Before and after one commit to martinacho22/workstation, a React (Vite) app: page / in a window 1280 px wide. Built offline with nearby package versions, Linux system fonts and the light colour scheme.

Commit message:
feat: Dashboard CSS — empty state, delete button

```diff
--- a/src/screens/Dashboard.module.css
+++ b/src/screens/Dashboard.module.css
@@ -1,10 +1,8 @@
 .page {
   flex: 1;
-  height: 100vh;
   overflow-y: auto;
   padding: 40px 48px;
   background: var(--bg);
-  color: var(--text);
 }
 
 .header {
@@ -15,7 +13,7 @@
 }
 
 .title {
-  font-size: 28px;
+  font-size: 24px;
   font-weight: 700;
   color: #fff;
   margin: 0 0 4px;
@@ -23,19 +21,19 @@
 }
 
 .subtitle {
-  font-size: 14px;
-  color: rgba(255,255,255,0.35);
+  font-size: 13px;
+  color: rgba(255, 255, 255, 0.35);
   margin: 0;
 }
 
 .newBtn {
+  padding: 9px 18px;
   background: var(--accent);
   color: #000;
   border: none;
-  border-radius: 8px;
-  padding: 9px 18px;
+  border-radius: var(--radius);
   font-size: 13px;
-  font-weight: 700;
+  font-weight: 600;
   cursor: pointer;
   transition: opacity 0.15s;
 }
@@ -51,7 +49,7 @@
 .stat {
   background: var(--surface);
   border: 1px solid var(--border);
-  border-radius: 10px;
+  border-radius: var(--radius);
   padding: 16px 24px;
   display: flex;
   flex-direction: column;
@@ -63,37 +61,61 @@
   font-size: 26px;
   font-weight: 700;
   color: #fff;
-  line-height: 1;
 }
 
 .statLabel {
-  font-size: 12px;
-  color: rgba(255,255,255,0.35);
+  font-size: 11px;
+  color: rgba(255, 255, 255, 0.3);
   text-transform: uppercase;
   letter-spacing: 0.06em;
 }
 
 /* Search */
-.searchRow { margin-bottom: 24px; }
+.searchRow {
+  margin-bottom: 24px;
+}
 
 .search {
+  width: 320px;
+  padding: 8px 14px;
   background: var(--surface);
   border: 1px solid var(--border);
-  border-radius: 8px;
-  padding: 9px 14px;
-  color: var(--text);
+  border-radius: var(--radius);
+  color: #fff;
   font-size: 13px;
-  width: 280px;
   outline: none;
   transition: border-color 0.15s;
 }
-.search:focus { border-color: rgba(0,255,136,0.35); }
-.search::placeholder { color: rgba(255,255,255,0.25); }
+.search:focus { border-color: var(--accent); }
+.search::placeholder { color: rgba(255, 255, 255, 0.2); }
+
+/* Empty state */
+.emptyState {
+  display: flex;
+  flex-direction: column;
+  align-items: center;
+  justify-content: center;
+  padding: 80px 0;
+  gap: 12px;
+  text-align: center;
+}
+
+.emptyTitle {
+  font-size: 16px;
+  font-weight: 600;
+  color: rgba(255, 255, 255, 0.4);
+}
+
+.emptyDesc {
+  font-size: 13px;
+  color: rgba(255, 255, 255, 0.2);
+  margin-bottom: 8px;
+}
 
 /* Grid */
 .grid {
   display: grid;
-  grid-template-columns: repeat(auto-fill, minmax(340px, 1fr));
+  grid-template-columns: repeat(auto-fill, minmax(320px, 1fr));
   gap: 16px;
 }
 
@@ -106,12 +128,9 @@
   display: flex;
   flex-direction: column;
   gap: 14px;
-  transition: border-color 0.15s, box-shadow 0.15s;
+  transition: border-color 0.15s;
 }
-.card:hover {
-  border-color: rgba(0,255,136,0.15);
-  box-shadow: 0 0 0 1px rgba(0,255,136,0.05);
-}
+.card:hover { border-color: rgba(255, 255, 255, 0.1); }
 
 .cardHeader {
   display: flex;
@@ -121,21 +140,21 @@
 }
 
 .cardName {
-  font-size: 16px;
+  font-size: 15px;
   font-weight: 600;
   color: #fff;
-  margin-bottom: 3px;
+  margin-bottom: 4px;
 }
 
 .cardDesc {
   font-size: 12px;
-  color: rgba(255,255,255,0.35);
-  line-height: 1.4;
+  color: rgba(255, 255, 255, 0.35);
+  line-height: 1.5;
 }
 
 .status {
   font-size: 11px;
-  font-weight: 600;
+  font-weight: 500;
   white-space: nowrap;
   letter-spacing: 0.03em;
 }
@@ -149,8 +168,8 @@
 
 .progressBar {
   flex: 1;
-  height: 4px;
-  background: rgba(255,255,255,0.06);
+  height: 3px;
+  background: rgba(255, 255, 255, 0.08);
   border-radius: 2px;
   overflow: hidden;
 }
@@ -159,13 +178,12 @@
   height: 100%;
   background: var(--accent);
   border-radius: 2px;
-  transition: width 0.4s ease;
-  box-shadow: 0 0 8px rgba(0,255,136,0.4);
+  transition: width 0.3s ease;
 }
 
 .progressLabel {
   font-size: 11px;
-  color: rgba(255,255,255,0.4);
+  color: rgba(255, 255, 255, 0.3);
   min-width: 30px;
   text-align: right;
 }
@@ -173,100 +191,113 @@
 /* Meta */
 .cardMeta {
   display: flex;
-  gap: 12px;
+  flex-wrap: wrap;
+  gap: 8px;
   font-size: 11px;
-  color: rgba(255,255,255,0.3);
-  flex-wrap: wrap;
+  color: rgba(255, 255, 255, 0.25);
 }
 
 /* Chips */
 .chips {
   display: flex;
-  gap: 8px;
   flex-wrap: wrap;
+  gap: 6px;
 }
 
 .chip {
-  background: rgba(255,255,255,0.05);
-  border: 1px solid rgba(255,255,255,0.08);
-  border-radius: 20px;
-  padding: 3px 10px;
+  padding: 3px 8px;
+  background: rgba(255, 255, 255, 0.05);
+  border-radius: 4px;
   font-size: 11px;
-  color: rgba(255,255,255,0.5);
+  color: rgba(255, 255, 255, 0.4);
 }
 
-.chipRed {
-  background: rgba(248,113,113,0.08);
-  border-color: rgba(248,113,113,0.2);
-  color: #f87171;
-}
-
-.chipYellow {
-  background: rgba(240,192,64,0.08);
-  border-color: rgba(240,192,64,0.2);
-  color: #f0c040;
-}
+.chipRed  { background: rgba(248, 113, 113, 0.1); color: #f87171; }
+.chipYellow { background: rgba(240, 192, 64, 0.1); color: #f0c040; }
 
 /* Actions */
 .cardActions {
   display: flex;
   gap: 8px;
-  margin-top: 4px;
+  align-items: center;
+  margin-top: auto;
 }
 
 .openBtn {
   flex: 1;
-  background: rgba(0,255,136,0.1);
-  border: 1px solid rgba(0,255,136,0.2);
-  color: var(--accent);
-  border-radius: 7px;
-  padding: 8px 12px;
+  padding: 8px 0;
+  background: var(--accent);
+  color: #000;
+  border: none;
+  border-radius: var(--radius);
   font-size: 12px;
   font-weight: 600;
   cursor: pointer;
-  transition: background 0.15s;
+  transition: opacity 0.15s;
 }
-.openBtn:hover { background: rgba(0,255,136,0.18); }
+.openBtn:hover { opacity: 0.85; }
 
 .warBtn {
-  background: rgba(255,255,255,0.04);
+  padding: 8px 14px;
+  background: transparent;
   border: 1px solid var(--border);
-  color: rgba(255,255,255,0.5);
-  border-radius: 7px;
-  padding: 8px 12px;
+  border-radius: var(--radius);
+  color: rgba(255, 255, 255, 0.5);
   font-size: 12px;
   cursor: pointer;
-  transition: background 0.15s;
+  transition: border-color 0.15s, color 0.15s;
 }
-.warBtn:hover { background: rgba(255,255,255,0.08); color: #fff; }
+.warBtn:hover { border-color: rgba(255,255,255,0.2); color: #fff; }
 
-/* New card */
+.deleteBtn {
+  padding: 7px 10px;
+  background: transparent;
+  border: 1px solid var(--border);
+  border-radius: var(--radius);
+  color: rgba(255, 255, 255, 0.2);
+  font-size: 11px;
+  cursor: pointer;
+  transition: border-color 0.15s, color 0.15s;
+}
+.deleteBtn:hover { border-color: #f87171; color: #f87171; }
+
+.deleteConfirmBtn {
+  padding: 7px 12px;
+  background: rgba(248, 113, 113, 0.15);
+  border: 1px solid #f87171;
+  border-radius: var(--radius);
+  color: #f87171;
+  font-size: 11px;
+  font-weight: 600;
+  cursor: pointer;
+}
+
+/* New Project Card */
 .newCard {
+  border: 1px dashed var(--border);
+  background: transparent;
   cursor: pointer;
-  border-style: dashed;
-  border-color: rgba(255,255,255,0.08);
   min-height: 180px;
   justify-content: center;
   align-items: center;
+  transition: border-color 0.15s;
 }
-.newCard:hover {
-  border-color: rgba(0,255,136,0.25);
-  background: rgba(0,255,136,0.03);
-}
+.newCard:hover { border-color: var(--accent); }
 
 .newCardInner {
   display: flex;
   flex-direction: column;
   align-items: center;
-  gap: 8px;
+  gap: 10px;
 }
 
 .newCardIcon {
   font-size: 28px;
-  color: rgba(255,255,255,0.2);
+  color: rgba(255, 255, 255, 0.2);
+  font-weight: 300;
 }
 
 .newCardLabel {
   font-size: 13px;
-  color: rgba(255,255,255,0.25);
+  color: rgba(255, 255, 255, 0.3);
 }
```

···

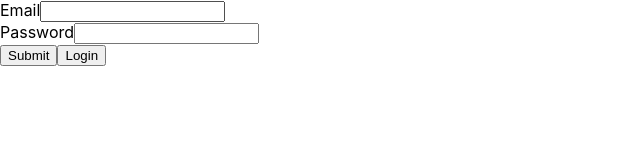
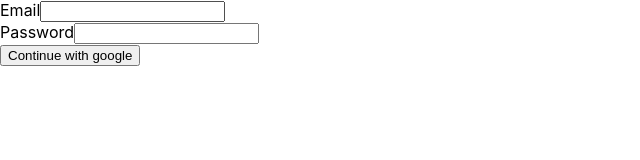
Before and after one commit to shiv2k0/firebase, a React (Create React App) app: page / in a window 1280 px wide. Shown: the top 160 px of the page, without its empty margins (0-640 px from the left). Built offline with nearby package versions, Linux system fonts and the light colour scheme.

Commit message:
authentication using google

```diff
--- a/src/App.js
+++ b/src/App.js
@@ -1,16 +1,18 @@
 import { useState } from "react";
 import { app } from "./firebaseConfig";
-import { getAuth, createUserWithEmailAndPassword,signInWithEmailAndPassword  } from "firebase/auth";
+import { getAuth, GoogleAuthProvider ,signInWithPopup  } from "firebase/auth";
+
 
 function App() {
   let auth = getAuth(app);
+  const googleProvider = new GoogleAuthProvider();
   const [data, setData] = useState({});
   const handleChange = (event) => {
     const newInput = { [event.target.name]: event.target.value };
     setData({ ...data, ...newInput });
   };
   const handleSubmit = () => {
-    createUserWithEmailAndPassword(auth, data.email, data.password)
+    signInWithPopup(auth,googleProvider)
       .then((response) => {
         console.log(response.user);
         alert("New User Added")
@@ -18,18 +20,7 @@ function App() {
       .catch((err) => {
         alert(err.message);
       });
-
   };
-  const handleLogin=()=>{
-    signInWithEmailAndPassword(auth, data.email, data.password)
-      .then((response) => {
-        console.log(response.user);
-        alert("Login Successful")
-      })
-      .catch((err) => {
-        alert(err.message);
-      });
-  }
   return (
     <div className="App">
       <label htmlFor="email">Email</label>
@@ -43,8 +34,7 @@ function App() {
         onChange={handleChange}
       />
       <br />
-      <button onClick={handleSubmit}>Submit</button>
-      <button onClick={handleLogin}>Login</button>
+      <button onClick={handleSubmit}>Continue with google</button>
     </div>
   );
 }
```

···

What lines in the listing above contain the word "Dashboard"? Show each one.

feat: Dashboard CSS — empty state, delete button
--- a/src/screens/Dashboard.module.css
+++ b/src/screens/Dashboard.module.css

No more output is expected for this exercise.